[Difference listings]
= Beginning of Section =

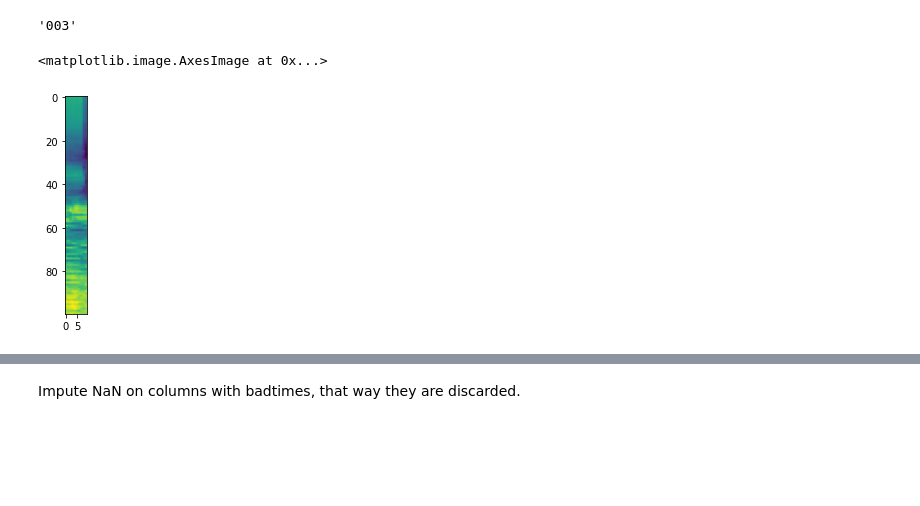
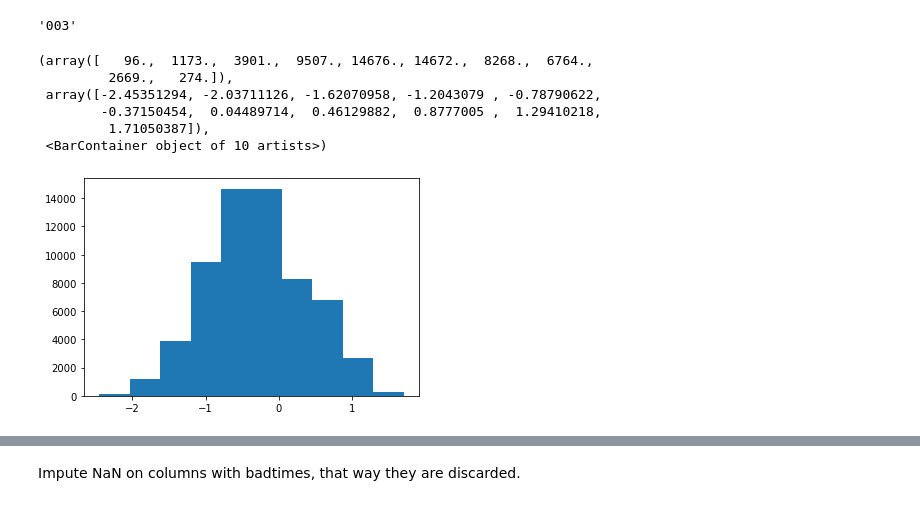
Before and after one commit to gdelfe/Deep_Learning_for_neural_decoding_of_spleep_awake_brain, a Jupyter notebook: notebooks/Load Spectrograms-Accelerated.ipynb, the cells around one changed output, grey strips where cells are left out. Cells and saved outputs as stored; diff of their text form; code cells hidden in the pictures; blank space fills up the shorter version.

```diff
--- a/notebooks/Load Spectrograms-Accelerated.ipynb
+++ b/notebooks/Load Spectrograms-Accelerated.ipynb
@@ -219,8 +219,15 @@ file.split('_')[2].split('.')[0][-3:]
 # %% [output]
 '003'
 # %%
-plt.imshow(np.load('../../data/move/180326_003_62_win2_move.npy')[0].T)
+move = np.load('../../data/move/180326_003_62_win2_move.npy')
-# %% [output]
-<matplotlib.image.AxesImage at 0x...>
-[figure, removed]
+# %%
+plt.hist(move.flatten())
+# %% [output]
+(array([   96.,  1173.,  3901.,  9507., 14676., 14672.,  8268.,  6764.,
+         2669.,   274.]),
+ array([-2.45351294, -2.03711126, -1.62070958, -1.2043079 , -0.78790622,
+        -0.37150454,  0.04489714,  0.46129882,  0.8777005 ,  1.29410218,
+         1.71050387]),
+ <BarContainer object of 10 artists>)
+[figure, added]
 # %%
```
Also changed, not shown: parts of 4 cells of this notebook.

= End of Section =

What is needed:
Among the entries, find each line that includes the string "notebooks" and copy it.

Finished exercise:
Before and after one commit to gdelfe/Deep_Learning_for_neural_decoding_of_spleep_awake_brain, a Jupyter notebook: notebooks/Load Spectrograms-Accelerated.ipynb, the cells around one changed output, grey strips where cells are left out. Cells and saved outputs as stored; diff of their text form; code cells hidden in the pictures; blank space fills up the shorter version.
--- a/notebooks/Load Spectrograms-Accelerated.ipynb
+++ b/notebooks/Load Spectrograms-Accelerated.ipynb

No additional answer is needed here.